4G networks use standard communications IP-based protocols (Internet protocol) to send and receive data in packets. This includes voice data aka voLTE (Voice Over LTE). AI and mobile texting are growing in popularity.
This is called the all-IP standard. Standardized IP packets allow data to traverse all sorts of networks without being scrambled or corrupted.
The signal process soup to nuts
A mobile device begins the sequence by first communicating with the cell tower or base station. The tower is fitted with antennae. Once the LTE link is established, data packets are sent and received at the same time due to the different frequencies used for data in either direction.
Signals travel via radio sub-channels, and are pieced together by processors at the other end.
LTE networks are called long-term evolution because carriers have invested in LTE infrastructure design for the long haul. This “long-term” option offers outstanding scalability. It’s a long-term solution with optimized capacity and performance capabilities that will stay current for some time.
Versatek LTE Gateway products
Versa Technology offers a series of 2-port and 4-port industrial 4G LTE Routers that provide excellent, long-term WAN solutions for places like shopping malls, college campuses, hotels, food courts, government buildings and the like.
Operating temperatures for these sturdy, high-end solutions begin at -20°C to cap at 70°C [-4°F to 158°F], making them perfect for outdoor deployment in warmer climates and equally useful in extreme settings like manufacturing environments.

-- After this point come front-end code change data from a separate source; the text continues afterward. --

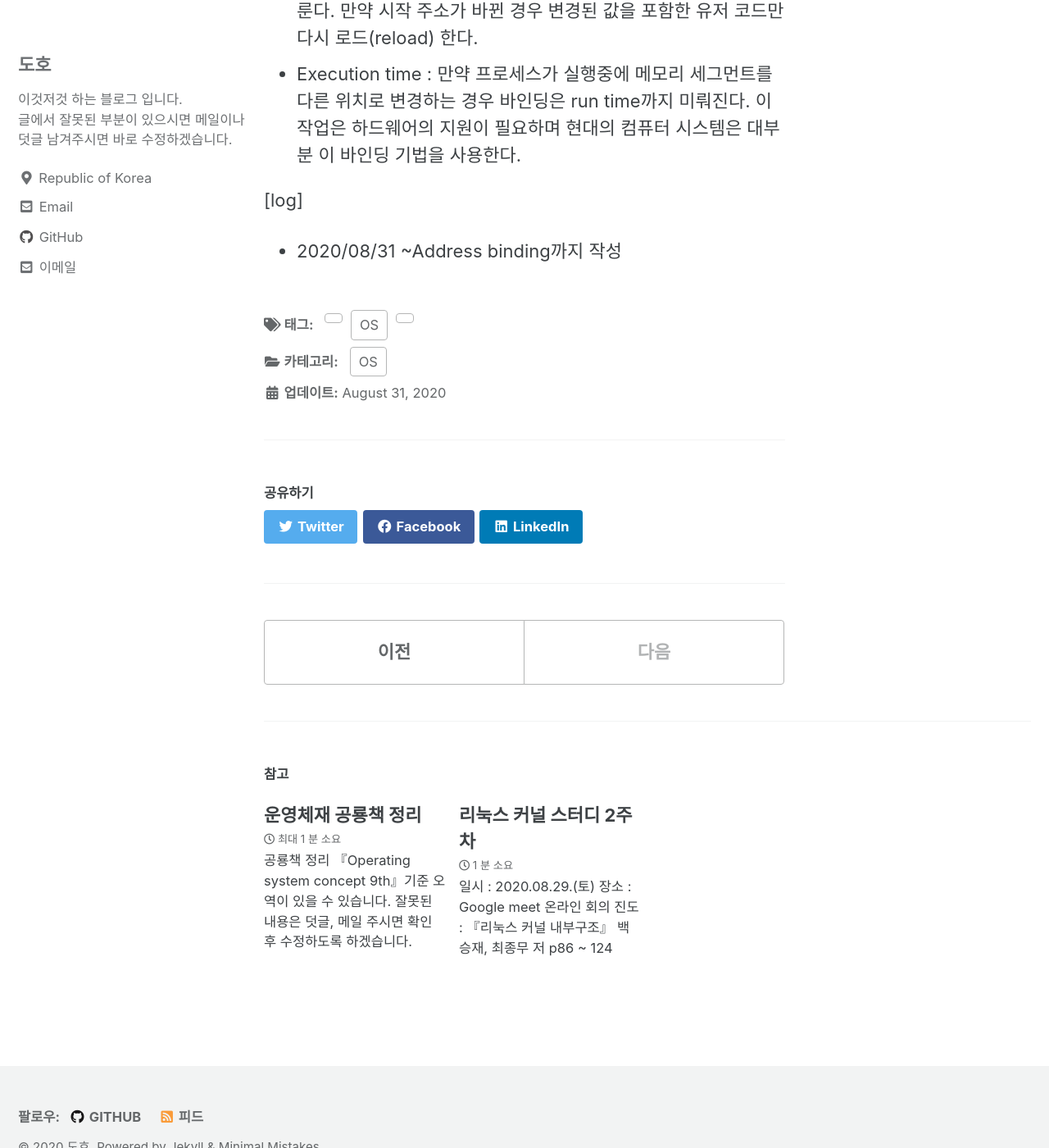
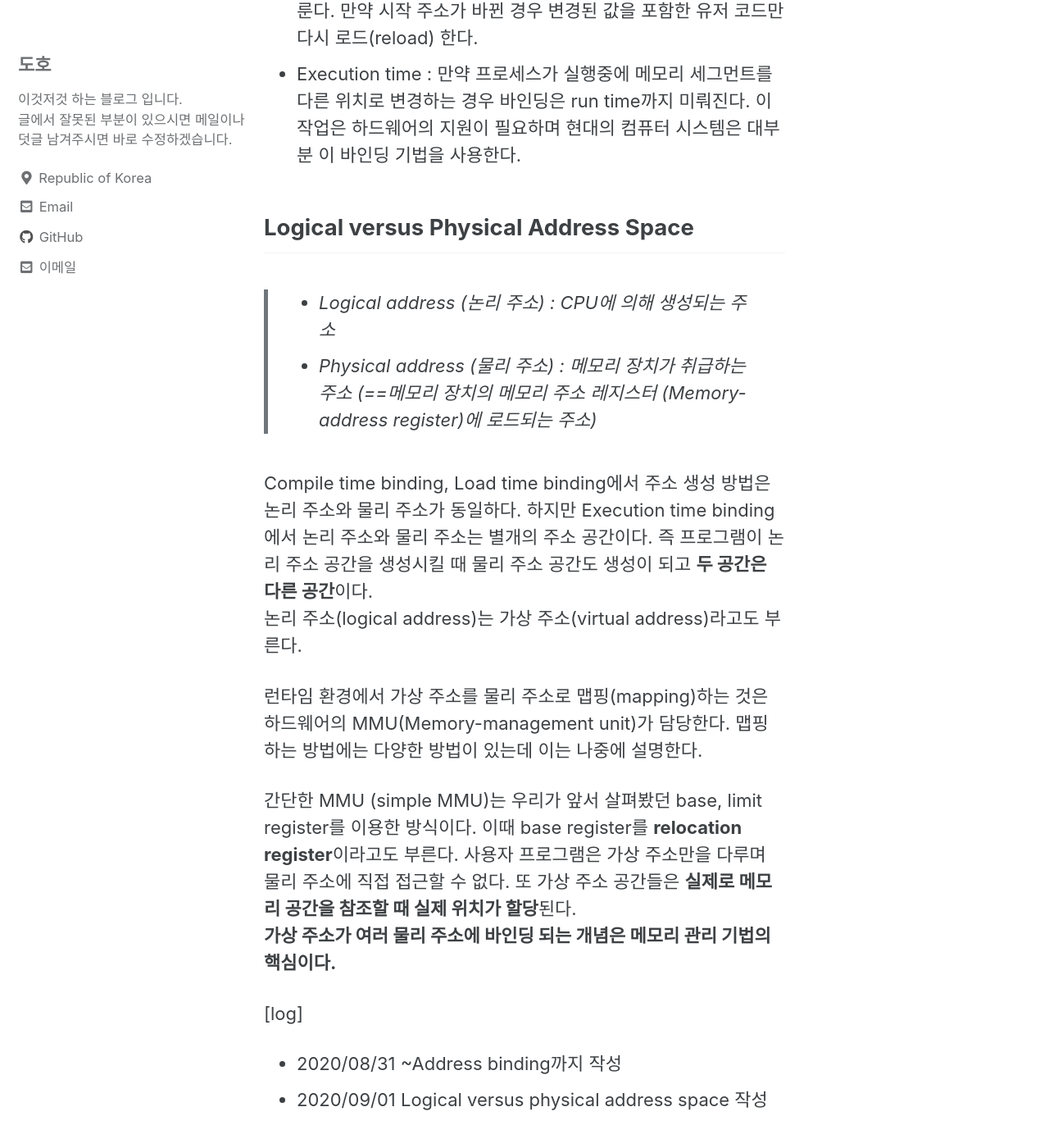
Before and after one commit to LeeDongHo/LeeDongHo.github.io, a Jekyll site: the page built from _posts/2020-08-31-ch8-background.md, in a window 1280 px wide and 1400 px high, scrolled down 3891 px. Shown: the whole window at 82% size. Built offline with Jekyll 4.4.1, drawn with Linux system fonts in a browser that asks for light colours; cached includes are drawn as plain includes.

Commit message:
local and physical memory addr

```diff
--- a/_posts/2020-08-31-ch8-background.md
+++ b/_posts/2020-08-31-ch8-background.md
@@ -71,7 +71,20 @@ base, limit 레지스터는 오직 운영체제의 특권 명령(privileged inst
 * Load time : compile time에 메모리의 시작 위치를 모르는 경우 컴파일러는 상대적 위치를 생성하고 바인딩을 load time까지 미룬다. 만약 시작 주소가 바뀐 경우 변경된 값을 포함한 유저 코드만 다시 로드(reload) 한다.
 * Execution time : 만약 프로세스가 실행중에 메모리 세그먼트를 다른 위치로 변경하는 경우 바인딩은 run time까지 미뤄진다. 이 작업은 하드웨어의 지원이 필요하며 현대의 컴퓨터 시스템은 대부분 이 바인딩 기법을 사용한다.
 
+## Logical versus Physical Address Space
+> * Logical address (논리 주소) : CPU에 의해 생성되는 주소
+> * Physical address (물리 주소) : 메모리 장치가 취급하는 주소 (==메모리 장치의 메모리 주소 레지스터 (Memory-address register)에 로드되는 주소)
 
+Compile time binding, Load time binding에서 주소 생성 방법은 논리 주소와 물리 주소가 동일하다. 하지만 Execution time binding에서 논리 주소와 물리 주소는 별개의 주소 공간이다. 즉 프로그램이 논리 주소 공간을 생성시킬 때 물리 주소 공간도 생성이 되고 **두 공간은 다른 공간**이다.
+논리 주소(logical address)는 가상 주소(virtual address)라고도 부른다.
+
+
+런타임 환경에서 가상 주소를 물리 주소로 맵핑(mapping)하는 것은 하드웨어의 MMU(Memory-management unit)가 담당한다. 맵핑 하는 방법에는 다양한 방법이 있는데 이는 나중에 설명한다.
+
+간단한 MMU (simple MMU)는 우리가 앞서 살펴봤던 base, limit register를 이용한 방식이다. 이때 base register를 **relocation register**이라고도 부른다.
+사용자 프로그램은 가상 주소만을 다루며 물리 주소에 직접 접근할 수 없다. 또 가상 주소 공간들은 **실제로 메모리 공간을 참조할 때 실제 위치가 할당**된다.
+**가상 주소가 여러 물리 주소에 바인딩 되는 개념은 메모리 관리 기법의 핵심이다.**
 
 [log]
 - 2020/08/31 ~Address binding까지 작성
+- 2020/09/01 Logical versus physical address space 작성
```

We invite you to request a custom quote if you’d like help piecing together equipment for a wireless network installation.